Authors: Alex Norton
Publication Date: May 2019
Length: 5 pages
Hyperion Research recently closed the books on the 2018 year for the high performance computing market in our market tracking database, the QView, as well as the Country Level Database, which tracks the HPC markets in 26 countries around the world as well as 13 different verticals. 2018 was another high growth year, with the server market reaching $13.7 billion, and the total market (servers, storage, software and technical support service) totaling more than $27.6 billion. The market has continued to grow at a steady rate of around 6% for the past 5 years.
The Department of Energy at Oak Ridge National Laboratory (ORNL) recently announced plans for the development of a 1.5 exaflops system called Frontier to be delivered in 2021. US HPC maker Cray and chip maker AMD are the two key US commercial partners in this effort.

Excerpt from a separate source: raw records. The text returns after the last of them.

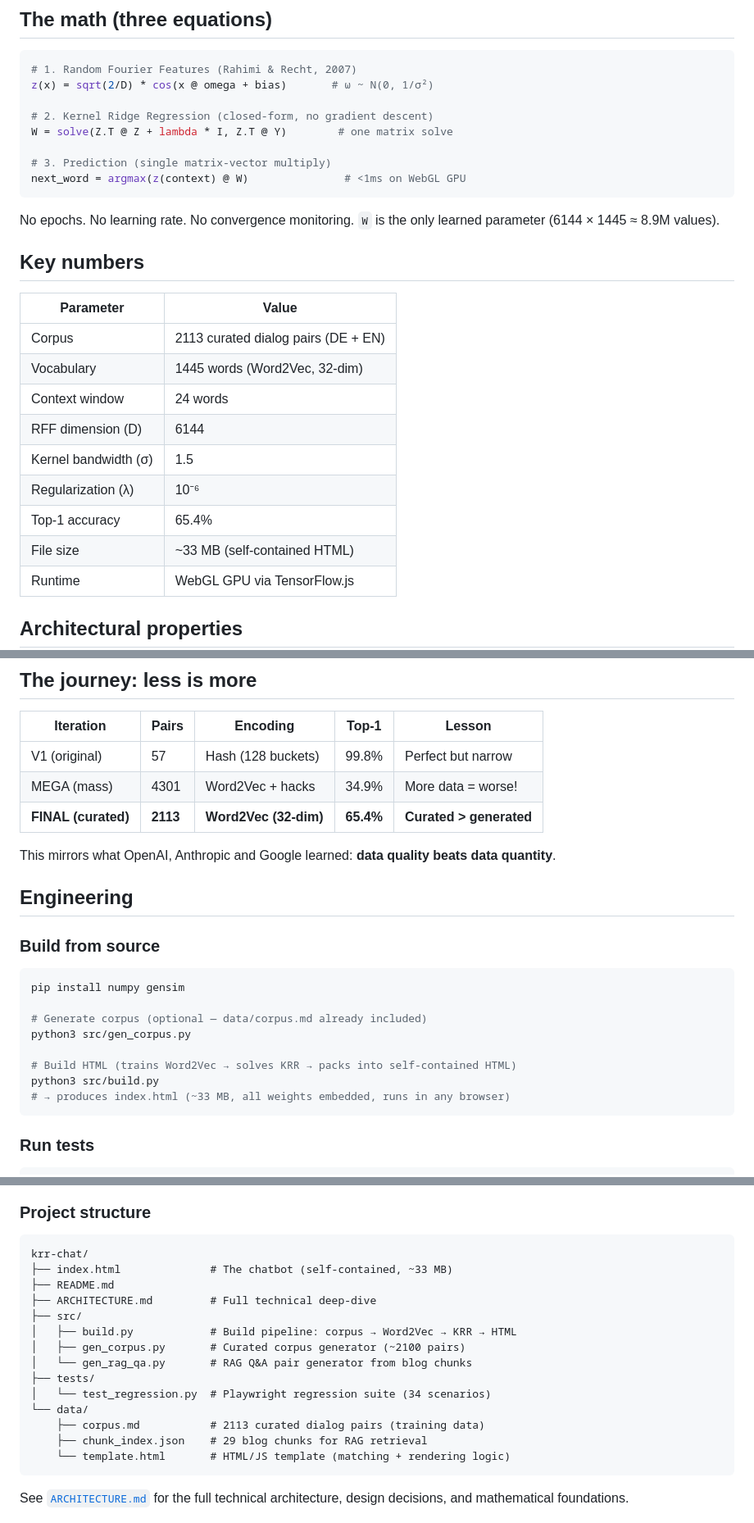
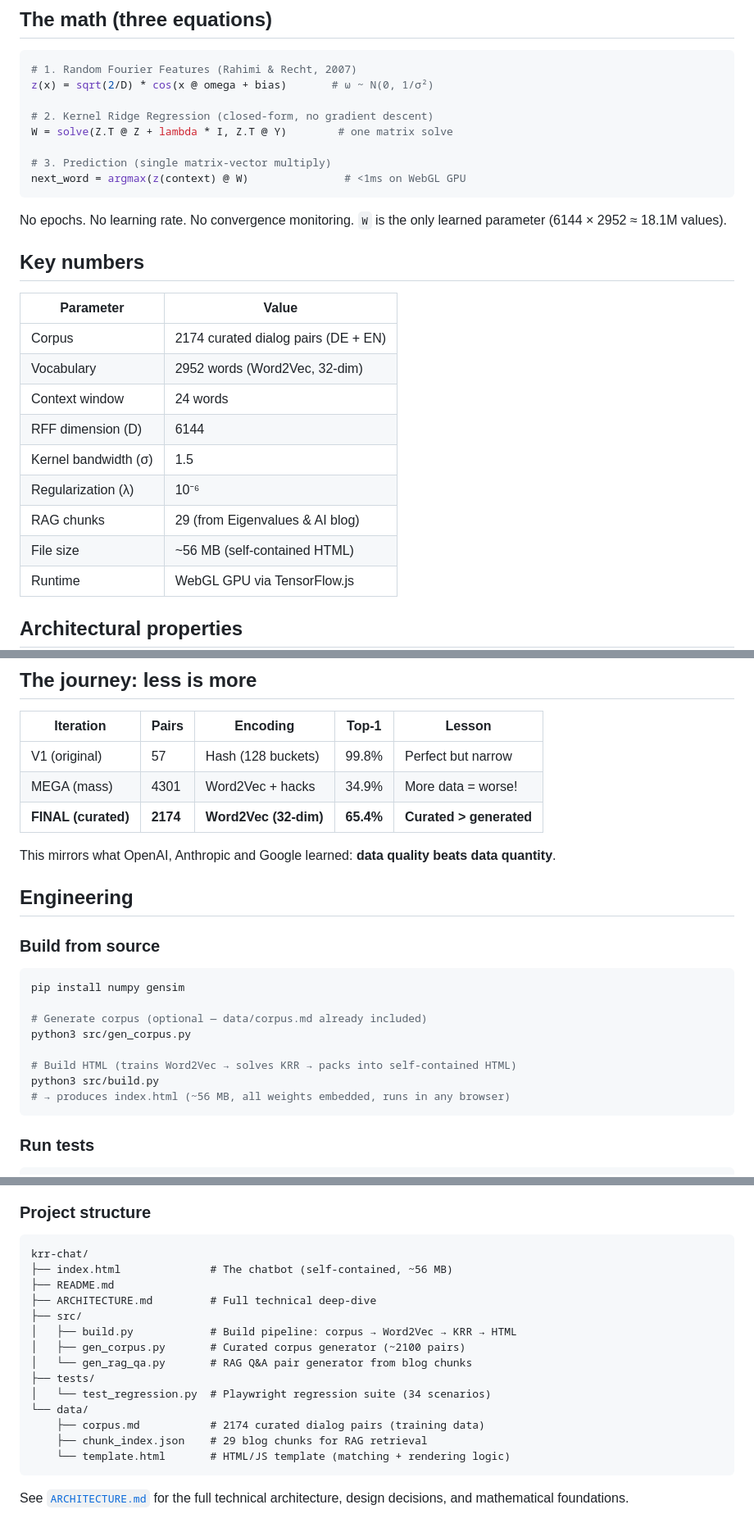
Before and after one commit to pmmathias/krr-chat, a Markdown page: README.md, 3 parts joined by grey strips. Shown at 82% size. GitHub-like rendering.

Commit message:
Fix all numbers to match deployed model (2174 pairs, 2952 vocab, 56 MB)
Co-Authored-By: Claude Opus 4.6 (1M context) <noreply@anthropic.com>

````diff
--- a/README.md
+++ b/README.md
@@ -77,20 +77,20 @@ W = solve(Z.T @ Z + lambda * I, Z.T @ Y)        # one matrix solve
 next_word = argmax(z(context) @ W)               # <1ms on WebGL GPU
 ```
 
-No epochs. No learning rate. No convergence monitoring. `W` is the only learned parameter (6144 × 1445 ≈ 8.9M values).
+No epochs. No learning rate. No convergence monitoring. `W` is the only learned parameter (6144 × 2952 ≈ 18.1M values).
 
 ## Key numbers
 
 | Parameter | Value |
 |---|---|
-| Corpus | 2113 curated dialog pairs (DE + EN) |
-| Vocabulary | 1445 words (Word2Vec, 32-dim) |
+| Corpus | 2174 curated dialog pairs (DE + EN) |
+| Vocabulary | 2952 words (Word2Vec, 32-dim) |
 | Context window | 24 words |
 | RFF dimension (D) | 6144 |
 | Kernel bandwidth (σ) | 1.5 |
 | Regularization (λ) | 10⁻⁶ |
-| Top-1 accuracy | 65.4% |
-| File size | ~33 MB (self-contained HTML) |
+| RAG chunks | 29 (from Eigenvalues & AI blog) |
+| File size | ~56 MB (self-contained HTML) |
 | Runtime | WebGL GPU via TensorFlow.js |
 
 ## Architectural properties
@@ -109,7 +109,7 @@ Deterministic consequences of the BoW+IDF design — not programmed, but also no
 |---|---|---|---|---|
 | V1 (original) | 57 | Hash (128 buckets) | 99.8% | Perfect but narrow |
 | MEGA (mass) | 4301 | Word2Vec + hacks | 34.9% | More data = worse! |
-| **FINAL (curated)** | **2113** | **Word2Vec (32-dim)** | **65.4%** | **Curated > generated** |
+| **FINAL (curated)** | **2174** | **Word2Vec (32-dim)** | **65.4%** | **Curated > generated** |
 
 This mirrors what OpenAI, Anthropic and Google learned: **data quality beats data quantity**.
 
@@ -125,7 +125,7 @@ python3 src/gen_corpus.py
 
 # Build HTML (trains Word2Vec → solves KRR → packs into self-contained HTML)
 python3 src/build.py
-# → produces index.html (~33 MB, all weights embedded, runs in any browser)
+# → produces index.html (~56 MB, all weights embedded, runs in any browser)
 ```
 
 ### Run tests
@@ -155,7 +155,7 @@ No build step needed to run — the HTML file is self-contained with embedded mo
 
 ```
 krr-chat/
-├── index.html              # The chatbot (self-contained, ~33 MB)
+├── index.html              # The chatbot (self-contained, ~56 MB)
 ├── README.md
 ├── ARCHITECTURE.md         # Full technical deep-dive
 ├── src/
@@ -165,7 +165,7 @@ krr-chat/
 ├── tests/
 │   └── test_regression.py  # Playwright regression suite (34 scenarios)
 └── data/
-    ├── corpus.md           # 2113 curated dialog pairs (training data)
+    ├── corpus.md           # 2174 curated dialog pairs (training data)
     ├── chunk_index.json    # 29 blog chunks for RAG retrieval
     └── template.html       # HTML/JS template (matching + rendering logic)
 ```
````
Also changed, not shown: ARCHITECTURE.md (+3 -3 lines).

Despite numerous press articles centered on the 1.5 exaflops peak performance of Frontier, ORNL's original RFP released in April of 2018 clearly called out the diverse workload requirements that Frontier would have to successfully handle that span the traditional modeling and simulation sector, big data analysis, and AI applications, while demonstrating a 50X improvement in solving key DOE science problems that today run at the 20 petaflops level. To meet those ambitious goals, strong support from DOE's companion $1.7 billion Exascale Computing Project (ECP) will be critical.
May 2019 | Quick Take

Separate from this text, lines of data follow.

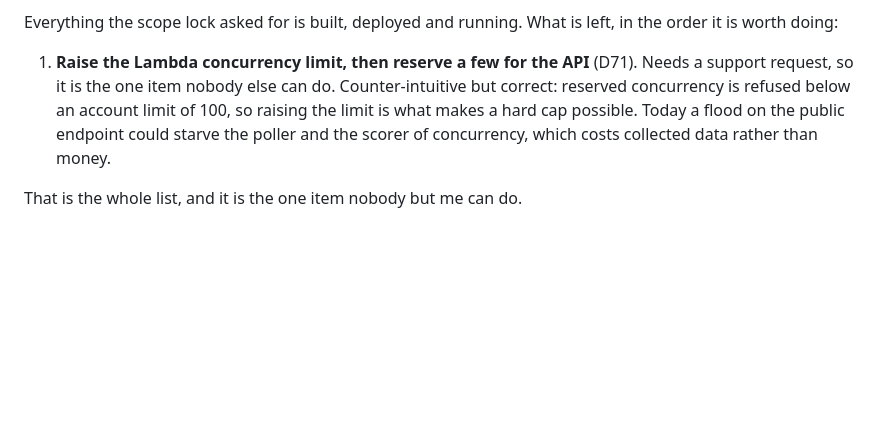
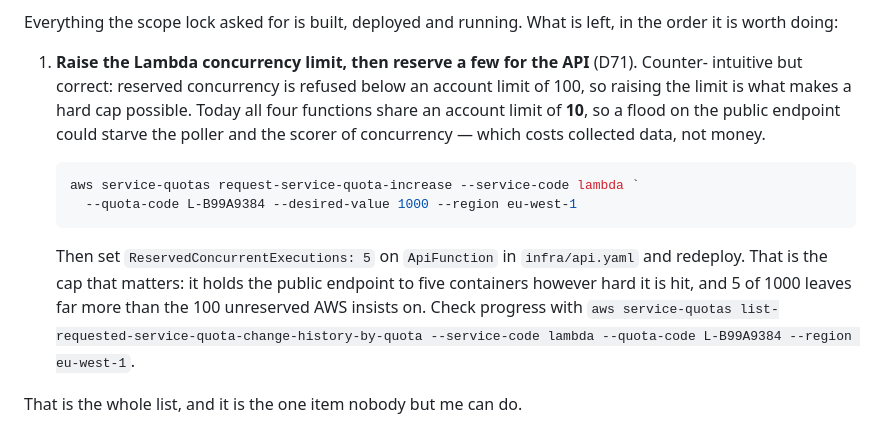
Before and after one commit to XxAG17xX/irish-rail-delay-predictor, a Markdown page: CLAUDE.md, the part around the change. Rendered like a GitHub page; blank space fills up the shorter version.

Commit message:
Write down the exact quota request the last open item needs

````diff
--- a/CLAUDE.md
+++ b/CLAUDE.md
@@ -143,11 +143,22 @@ this on the accuracy page beside the coverage figure.
 Everything the scope lock asked for is built, deployed and running. What is left, in the
 order it is worth doing:
 
-1. **Raise the Lambda concurrency limit, then reserve a few for the API** (D71). Needs a
-   support request, so it is the one item nobody else can do. Counter-intuitive but correct:
-   reserved concurrency is refused below an account limit of 100, so raising the limit is
-   what makes a hard cap possible. Today a flood on the public endpoint could starve the
-   poller and the scorer of concurrency, which costs collected data rather than money.
+1. **Raise the Lambda concurrency limit, then reserve a few for the API** (D71). Counter-
+   intuitive but correct: reserved concurrency is refused below an account limit of 100, so
+   raising the limit is what makes a hard cap possible. Today all four functions share an
+   account limit of **10**, so a flood on the public endpoint could starve the poller and the
+   scorer of concurrency — which costs collected data, not money.
+
+   ```powershell
+   aws service-quotas request-service-quota-increase --service-code lambda `
+     --quota-code L-B99A9384 --desired-value 1000 --region eu-west-1
+   ```
+
+   Then set `ReservedConcurrentExecutions: 5` on `ApiFunction` in `infra/api.yaml` and
+   redeploy. That is the cap that matters: it holds the public endpoint to five containers
+   however hard it is hit, and 5 of 1000 leaves far more than the 100 unreserved AWS insists
+   on. Check progress with `aws service-quotas list-requested-service-quota-change-history-by-quota
+   --service-code lambda --quota-code L-B99A9384 --region eu-west-1`.
 
 That is the whole list, and it is the one item nobody but me can do.
 
````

This Quick Take looks at Amazon's recent announcement of a new EC2 Bare Metal offering that provides users with direct, non-virtualized access to a processor, memory, storage and related networking instance. Amazon uses custom hardware in an effort to wring out the highest possible performance from the basic hardware set up while still offering a full complement of cloud-based software support. This development is a positive one for HPC users looking to migrate workloads to public clouds as Amazon is addressing one of the most vexinghurdles of HPC in the cloud: the performance overhead of running applicationsin a virtualized, performance limiting environment.
January 2018 | Quick Take